» EXERCISE REQUIREMENTS: Each line of the material below that holds the word "scheme" needs to be copied.

» EXTRACTED RECORDS:
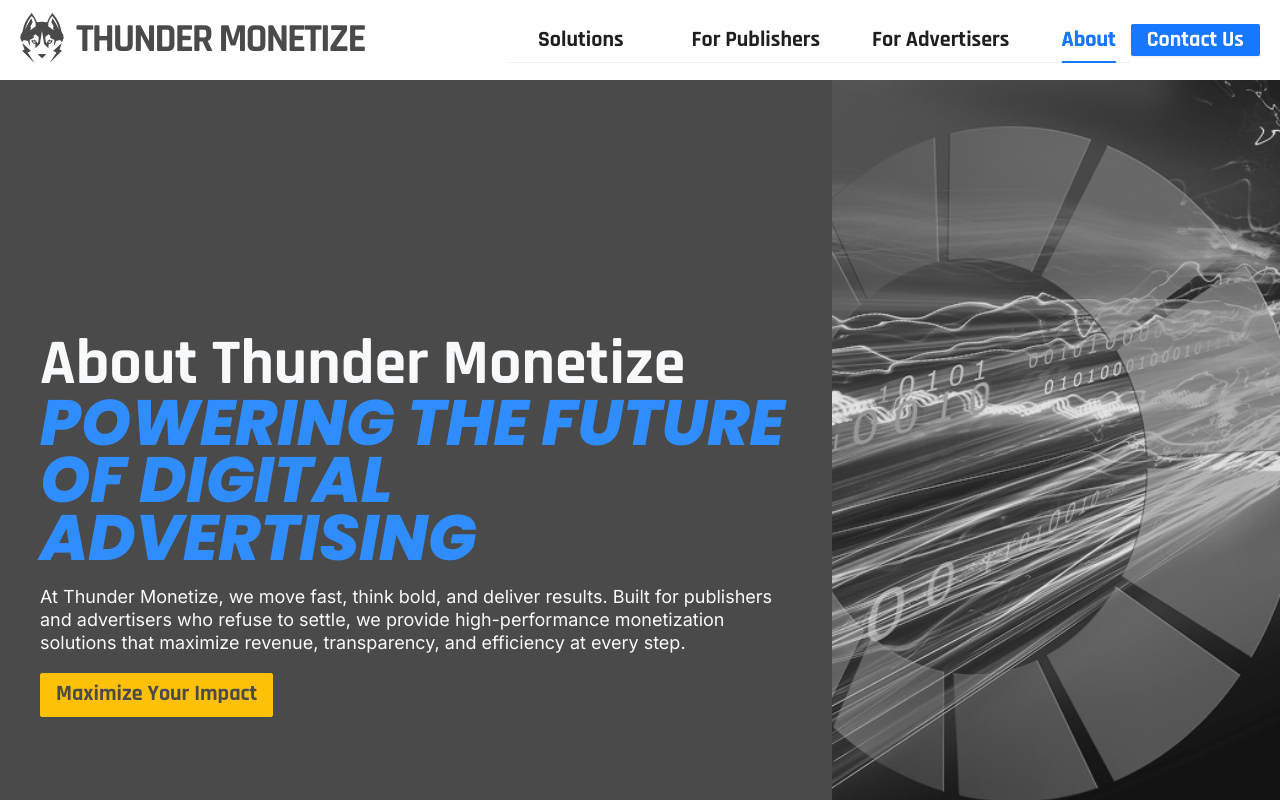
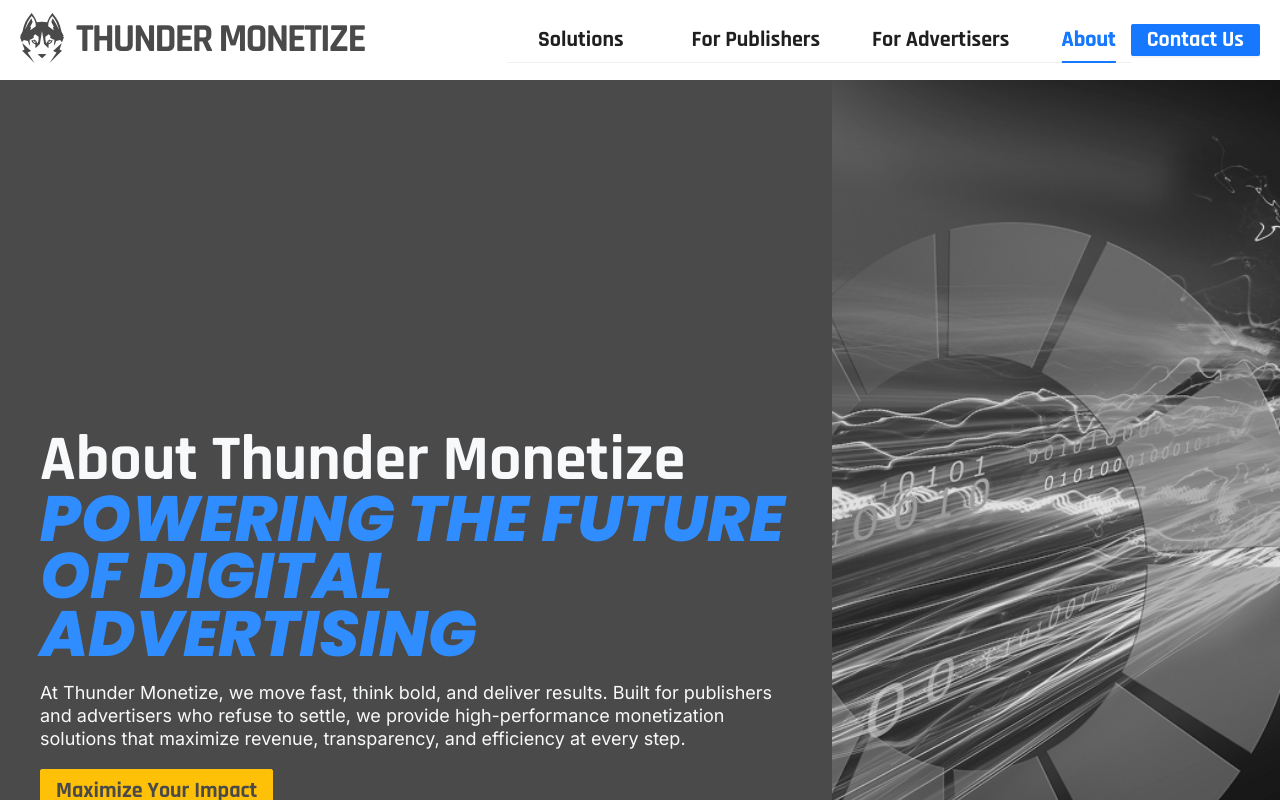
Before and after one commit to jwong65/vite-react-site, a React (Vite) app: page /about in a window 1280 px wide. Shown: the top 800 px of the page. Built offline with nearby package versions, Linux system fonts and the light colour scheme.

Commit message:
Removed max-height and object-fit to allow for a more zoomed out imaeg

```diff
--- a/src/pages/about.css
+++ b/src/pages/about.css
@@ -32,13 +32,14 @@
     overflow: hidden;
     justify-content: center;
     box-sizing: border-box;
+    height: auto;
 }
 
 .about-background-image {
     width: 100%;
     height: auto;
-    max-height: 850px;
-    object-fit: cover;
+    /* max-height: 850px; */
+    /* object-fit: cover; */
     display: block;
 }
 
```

* * *

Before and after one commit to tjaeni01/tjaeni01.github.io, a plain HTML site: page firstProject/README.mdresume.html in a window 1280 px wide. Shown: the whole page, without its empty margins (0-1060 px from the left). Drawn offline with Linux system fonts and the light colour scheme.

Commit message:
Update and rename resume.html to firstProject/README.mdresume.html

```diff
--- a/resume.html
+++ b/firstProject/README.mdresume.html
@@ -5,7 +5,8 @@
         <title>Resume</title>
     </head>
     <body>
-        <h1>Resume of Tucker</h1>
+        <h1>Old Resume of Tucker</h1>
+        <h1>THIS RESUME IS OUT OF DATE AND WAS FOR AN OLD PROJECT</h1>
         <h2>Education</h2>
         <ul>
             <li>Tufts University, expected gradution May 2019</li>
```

» RESPONSE:
Before and after one commit to jwong65/vite-react-site, a React (Vite) app: page /about in a window 1280 px wide. Shown: the top 800 px of the page. Built offline with nearby package versions, Linux system fonts and the light colour scheme.
Before and after one commit to tjaeni01/tjaeni01.github.io, a plain HTML site: page firstProject/README.mdresume.html in a window 1280 px wide. Shown: the whole page, without its empty margins (0-1060 px from the left). Drawn offline with Linux system fonts and the light colour scheme.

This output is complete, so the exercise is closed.